Work required
Which lines below contain the word "width"? Copy each of them.

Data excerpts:
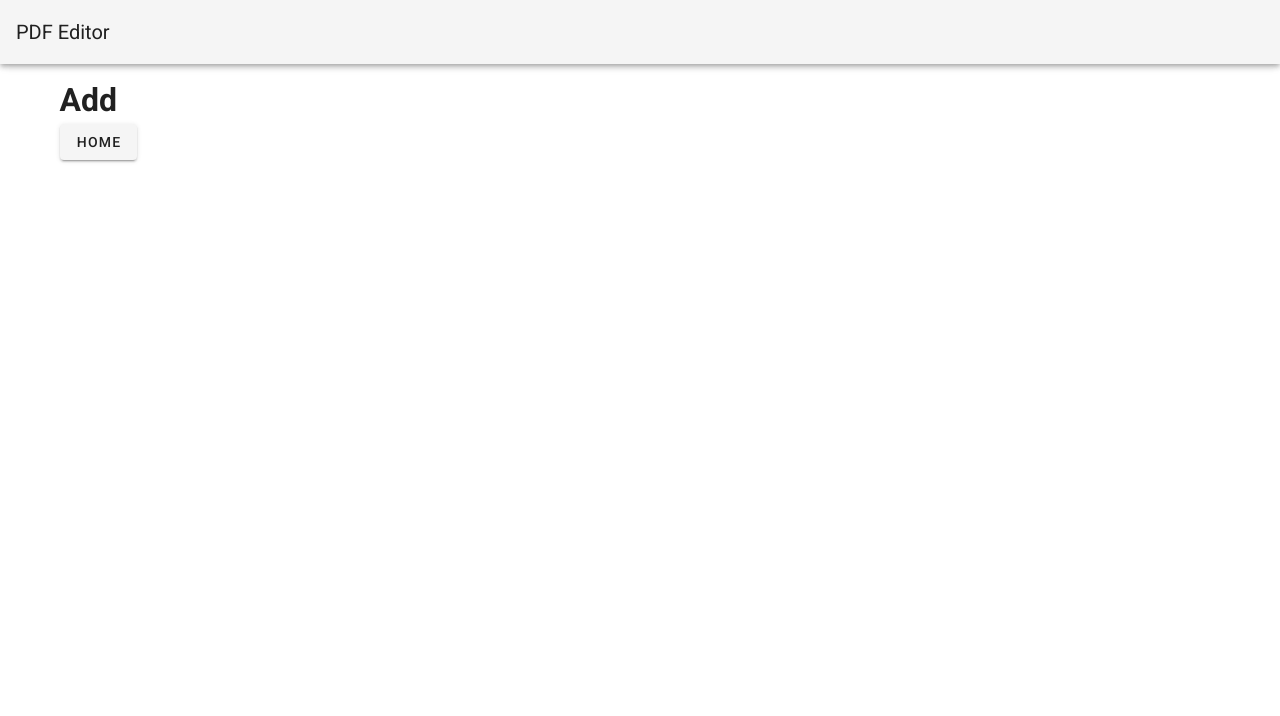
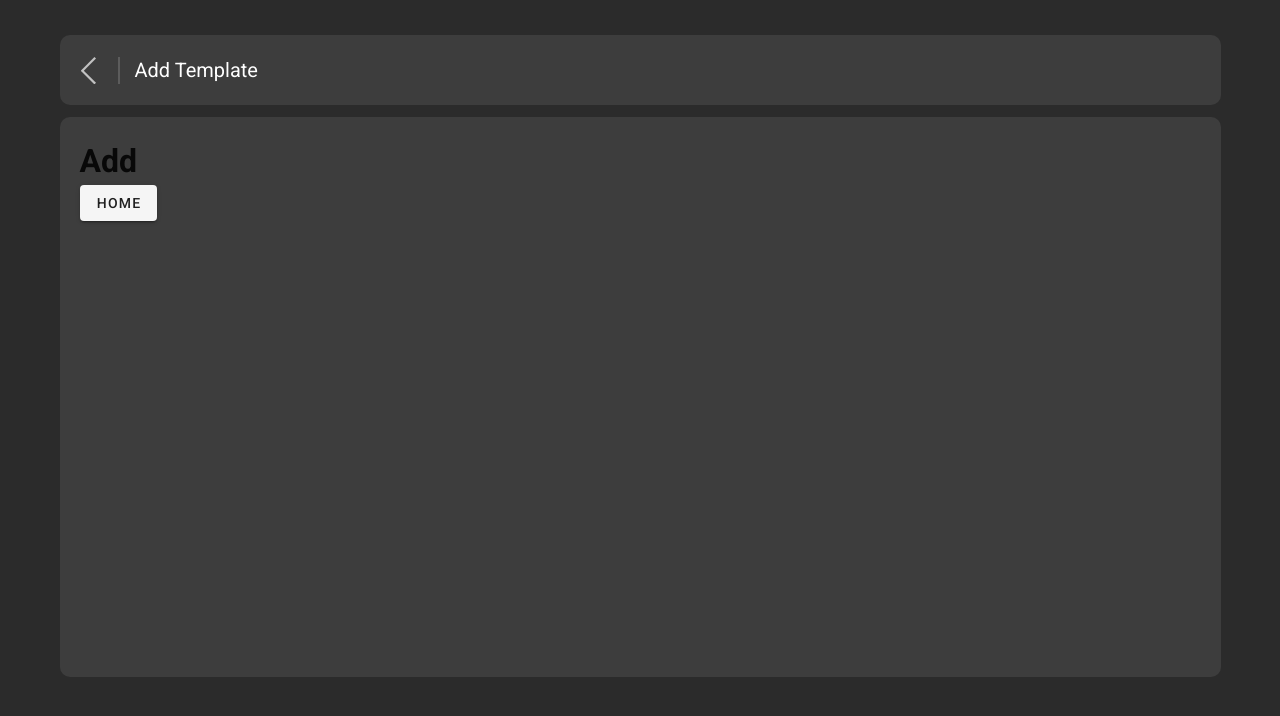
Before and after one commit to Tymen/invoice, a Vue app: page /#/template/add in a window 1280 px wide. Shown: the top 716 px of the page. Built offline with nearby package versions, Linux system fonts and the light colour scheme.

Commit message:
Added Animations and some functions

```diff
--- /dev/null
+++ b/event-bus.js
@@ -0,0 +1,3 @@
+// event-bus.js
+import Vue from 'vue';
+export const EventBus = new Vue();
--- a/src/App.vue
+++ b/src/App.vue
@@ -1,27 +1,200 @@
 <template>
   <v-app id="inspire">
-
-    <v-app-bar app>
-
-      <v-toolbar-title>PDF Editor</v-toolbar-title>
-    </v-app-bar>
-
     <v-main>
       <v-container>
-        <router-view></router-view>
+        <div class="titlebar">
+          <div class="dashboard">
+            <transition
+            :name="transitionName"
+            mode="out-in"
+            @beforeLeave="beforeLeave"
+            @enter="enter">
+            <div class="home" v-if="this.route === 'Home'">
+                <p>{{this.pages.Home}}</p>
+            </div>
+            </transition>
+          </div>
+          <div class="">
+            <transition
+            :name="transitionName"
+            mode="out-in"
+            @beforeLeave="beforeLeave"
+            @enter="enter">
+            <div class="menu-title" v-if="this.route === 'Create'">
+              <div class="back" v-on:click="home()">
+                <svg xmlns="http://www.w3.org/2000/svg" width="15" viewBox="0 0 20.505 37.474">
+                  <line id="Line_2" data-name="Line 2" y1="18.383" x2="18.383" transform="translate(1.061 1.061)" fill="none" stroke="#c2c2c2" stroke-width="3"/>
+                  <line id="Line_3" data-name="Line 3" x2="18.383" y2="18.383" transform="translate(1.061 18.03)" fill="none" stroke="#c2c2c2" stroke-width="3"/>
+                </svg>
+              </div>
+              <p>{{this.pages.Create}}</p>
+            </div>
+            </transition>
+          </div>
+          <div class="">
+            <transition
+            :name="transitionName"
+            mode="out-in"
+            @beforeLeave="beforeLeave"
+            @enter="enter">
+              <div class="menu-title" v-if="this.route === 'Add'">
+                <div class="back" v-on:click="home()">
+                  <svg xmlns="http://www.w3.org/2000/svg" width="15" viewBox="0 0 20.505 37.474">
+                    <line id="Line_2" data-name="Line 2" y1="18.383" x2="18.383" transform="translate(1.061 1.061)" fill="none" stroke="#c2c2c2" stroke-width="3"/>
+                    <line id="Line_3" data-name="Line 3" x2="18.383" y2="18.383" transform="translate(1.061 18.03)" fill="none" stroke="#c2c2c2" stroke-width="3"/>
+                  </svg>
+                </div>
+                <p>{{this.pages.Add}}</p>
+              </div>
+            </transition>
+          </div>
+        </div>
+        <div class="card-body">
+          <transition
+           :name="transitionName"
+            mode="out-in"
+            @beforeLeave="beforeLeave"
+            @enter="enter">
+          <router-view></router-view>
+          </transition>
+        </div>
       </v-container>
     </v-main>
   </v-app>
 </template>
 
 <script>
-
+import { EventBus } from "../event-bus"
+const DEFAULT_TRANSITION = 'fade';
 export default {
   name: 'App',
 
   components: {
   },
-  data: () => ({
-  }),
+  data(){
+    return {
+      route: "",
+      transitionName: DEFAULT_TRANSITION,
+      pages: {
+        Home: "Dashboard",
+        Create: "Create Document",
+        Add: "Add Template"
+      }
+    }
+  },
+  created() {
+    EventBus.$on("routeChange", (data) => {
+      this.route = ""
+      setTimeout(() => {
+        this.route = data;
+      }, 250)
+    })
+    this.$router.beforeEach((to, from, next) => {
+      let transitionName = to.meta.transitionName || from.meta.transitionName;
+
+      if (transitionName === 'slide') {
+        const toDepth = to.path.split('/').length;
+        const fromDepth = from.path.split('/').length;
+        transitionName = toDepth < fromDepth ? 'slide-right' : 'slide-left';
+      }
+
+      this.transitionName = transitionName || DEFAULT_TRANSITION;
+
+      next();
+    });
+  },
+  methods: {
+    beforeLeave(element) {
+      this.prevHeight = getComputedStyle(element).height;
+    },
+    enter(element) {
+      const { height } = getComputedStyle(element);
+
+      element.style.height = this.prevHeight;
+
+    setTimeout(() => {
+      element.style.height = height;
+    });
+    },
+    home() {
+      this.$router.push("/")
+    },
+    afterEnter(element) {
+      element.style.height = 'auto';
+    },
+  }
 };
 </script>
+<style>
+.slide-left-enter-active,
+.slide-left-leave-active,
+.slide-right-enter-active,
+.slide-right-leave-active {
+  transition-duration: 0.2s;
+  transition-property: height, opacity, transform;
+  transition-timing-function: cubic-bezier(0.55, 0, 0.1, 1);
+  overflow: hidden;
+}
+
+.slide-left-enter,
+.slide-right-leave-active {
+  opacity: 0;
+  transform: translate(2em, 0);
+}
+
+.slide-left-leave-active,
+.slide-right-enter {
+  opacity: 0;
+  transform: translate(-2em, 0);
+}
+  #inspire {
+    background-color: #2B2B2B;
+  }
+  .titlebar {
+    margin-top: 2%;
+    margin-bottom: 1%;
+    width: 100%;
+    background-color: #3D3D3D;
+    padding: 20px 0;
+    font-size: 20px;
+    min-height: 70px;
+    border-radius: 10px;
+    color: white;
+  }
+  .titlebar .dashboard {
+    width: inherit;
+    text-align: center;
+  }
+  .titlebar p {
+    margin-bottom: 0!important;
+  }
+  .card-body {
+    background-color: #3D3D3D;
+    min-height: 70vh;
+    border-radius: 10px;
+    padding: 20px;
+  }
+  .back {
+    display: flex;
+    align-items: center;
+    width: 60px;
+    justify-content: center;
+    border-right: 2px #5c5c5c solid;
+    margin-right: 15px;
+    cursor: pointer;
+  }
+  .back svg {
+    transition: .2s;
+  }
+  .back:hover svg{
+    opacity: 0.5;
+  }
+  .home {
+    width: 100%;
+    text-align: center;
+  }
+  .menu-title {
+    display: flex;
+    align-items: center;
+  }
+</style>
--- a/src/router/index.js
+++ b/src/router/index.js
@@ -15,12 +15,14 @@ const routes = [
   {
     path: '/template/add',
     name: 'Add',
-    component: Add
+    component: Add,
+    meta: { transitionName: 'slide' },
   },
   {
     path: '/template/create',
     name: 'Create',
-    component: Create
+    component: Create,
+    meta: { transitionName: 'slide' },
   }
 ]
 
--- a/src/store/global.js
+++ b/src/store/global.js
@@ -8,8 +8,14 @@ const globalActions = {
 }
 
 const globalMutations = {
-    addItem(state,payload) {
-        state[payload.resource].item = payload.result.data
+    setItem(state,payload) {
+        state[payload.resource].item = payload.result
+    },
+    setItems(state,payload) {
+        state[payload.resource].items = payload.result
+    },
+    setResult(state,payload) {
+        state[payload.resource].result = payload.result
     },
     updateItems(state, payload) {
         state[payload.resource].items = payload.result.data;
--- a/src/store/modules/template.js
+++ b/src/store/modules/template.js
@@ -6,18 +6,60 @@ const state =
 {
     template: {
         item: {
-            data:{
+        },
+        items: {
+        },
+        result: {
 
-            }
         }
     }
 };
 
 const getters = {
-    getTemplate: state => state.template.item.data,
+    getTemplates: state => state.template.items,
+    getTemplate: state => state.template.item,
+    getResult: state => state.template.result
 };
 
 const actions = {
+    get({ commit }, {resource}) {
+        return new Promise((resolve, reject) =>
+        {
+            try {
+                let getPath = process.cwd() + "/src/templates/";
+                let getTemplates = fs.readdirSync(getPath);
+                commit('setItems',
+                {
+                    resource: resource,
+                    result: getTemplates
+                })
+                resolve("test")
+            }catch(err){
+                console.log(err)
+                reject(err)
+            }
+        })
+    },
+    set({ commit }, {resource, data}){
+        return new Promise((resolve, reject) =>
+        {
+            try {
+                let getPath = process.cwd() + "/src/templates/";
+                let getTemplatePath = getPath + data;
+                let rawdata = fs.readFileSync(path.resolve(getTemplatePath + "/config.json"));
+                let getTemplate = JSON.parse(rawdata);
+                commit("setItem",
+                {
+                    resource: resource,
+                    result: getTemplate
+                })
+                resolve(getTemplate)
+            }catch(err){
+                console.log(err)
+                reject(err)
+            }
+        })
+    },
     create({ commit }, {resource, data}){
         return new Promise((resolve, reject) =>
         {
@@ -47,13 +89,12 @@ const actions = {
                     fs.writeFile("E:/Programma's/Documents/A-factuur/template2.html", template, (error) => {
                         console.log(error)
                     });
-                    commit('addItem',
+                    commit('setResult',
                     {
                         resource: resource,
                         result: template
                     })
                     console.log("done")
-                    console.log(template)
                 });
                 console.log(data)
                 // ipcRenderer.send('test')
@@ -74,7 +115,7 @@ const actions = {
 }
 
 const mutations = {
-    ...globalMutations
+    ...globalMutations,
 }
 
 export default {
--- a/src/views/Template/Add.vue
+++ b/src/views/Template/Add.vue
@@ -4,3 +4,11 @@
     <v-btn to="/">home</v-btn>
   </div>
 </template>
+<script>
+import { EventBus } from "../../../event-bus"
+export default {
+  created() {
+    EventBus.$emit("routeChange", "Add")
+  }
+}
+</script>
--- a/src/views/Template/Create.vue
+++ b/src/views/Template/Create.vue
@@ -1,19 +1,99 @@
 <template>
   <div class="about">
-    <h1>Create</h1>
+    <div v-if="show" class="selector">
+      <v-col
+        class="d-flex"
+        cols="12"
+        sm="6"
+      >
+      <div class="select-title">
+        <p>Select Template</p>
+      </div>
+      <div class="sub-selector">
+        <v-select
+          :items="this.getTemplates"
+          outlined
+          v-model="template"
+        ></v-select>
+        <v-btn class="submit-template" v-on:click="selectTemplate()">Submit</v-btn>
+      </div>
+      </v-col>
+    </div>
+    <div v-else class="">
     <v-btn v-on:click="test()">test</v-btn>
     <v-btn to="/">home</v-btn>
+    </div>
   </div>
 </template>
 <script>
-import {mapActions} from "vuex"
+import {mapActions, mapGetters} from "vuex"
+import { EventBus } from "../../../event-bus"
 const domain = "template"
 export default {
+  data: () => {
+    return {
+      show: true,
+      template: '',
+    }
+  },
+  computed: {
+    ...mapGetters(domain, ["getTemplates", "getTemplate"]),
+  },
   methods: {
-    ...mapActions(domain, ["create"]),
+    ...mapActions(domain, ["create", "get", "set"]),
     test () {
       this.create({resource: domain, data: "Test"})
+    },
+    selectTemplate(){
+      this.set({resource: domain, data: this.template})
+      this.show = false;
+      console.log(this.template);
     }
+  },
+  created() {
+    EventBus.$emit("routeChange", "Create")
+    this.get({resource: domain})
+    this.template = this.getTemplates[0]
+    console.log(this.getTemplates)
   }
 }
 </script>
+<style scoped>
+  .selector {
+    display: flex;
+    width: 100%;
+    height: inherit;
+    min-height: inherit;
+    justify-content: center;
+    align-items: center;
+  }
+  .d-flex {
+    flex-direction: column;
+  }
+  .about {
+    height: inherit!important;
+    min-height: inherit!important;
+  }
+  .submit-template {
+    height: 56px!important;
+    margin-left: 10px;
+    background-color: #2B2B2B!important;
+    color: white!important;
+  }
+  .submit-template:hover {
+    background-color: #363636!important;
+  }
+  .select-title {
+    width: 100%;
+    border-bottom: #535353 solid 2px;
+    color: white;
+    margin-bottom: 10px;
+  }
+  .select-title p {
+    margin: 0;
+    font-size: 20px;
+  }
+  .sub-selector {
+    display: flex;
+  }
+</style>
```
Also changed, not shown: src/background.js (+5 -3 lines), src/views/Home.vue (+25 -2 lines), src/assets/logo.png, 1 other file (tests, documents, lock files or other folders).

Solved problem
+                <svg xmlns="http://www.w3.org/2000/svg" width="15" viewBox="0 0 20.505 37.474">
+                  <line id="Line_2" data-name="Line 2" y1="18.383" x2="18.383" transform="translate(1.061 1.061)" fill="none" stroke="#c2c2c2" stroke-width="3"/>
+                  <line id="Line_3" data-name="Line 3" x2="18.383" y2="18.383" transform="translate(1.061 18.03)" fill="none" stroke="#c2c2c2" stroke-width="3"/>
+                  <svg xmlns="http://www.w3.org/2000/svg" width="15" viewBox="0 0 20.505 37.474">
+                    <line id="Line_2" data-name="Line 2" y1="18.383" x2="18.383" transform="translate(1.061 1.061)" fill="none" stroke="#c2c2c2" stroke-width="3"/>
+                    <line id="Line_3" data-name="Line 3" x2="18.383" y2="18.383" transform="translate(1.061 18.03)" fill="none" stroke="#c2c2c2" stroke-width="3"/>
+    width: 100%;
+    width: inherit;
+    width: 60px;
+    width: 100%;
+    width: 100%;
+    width: 100%;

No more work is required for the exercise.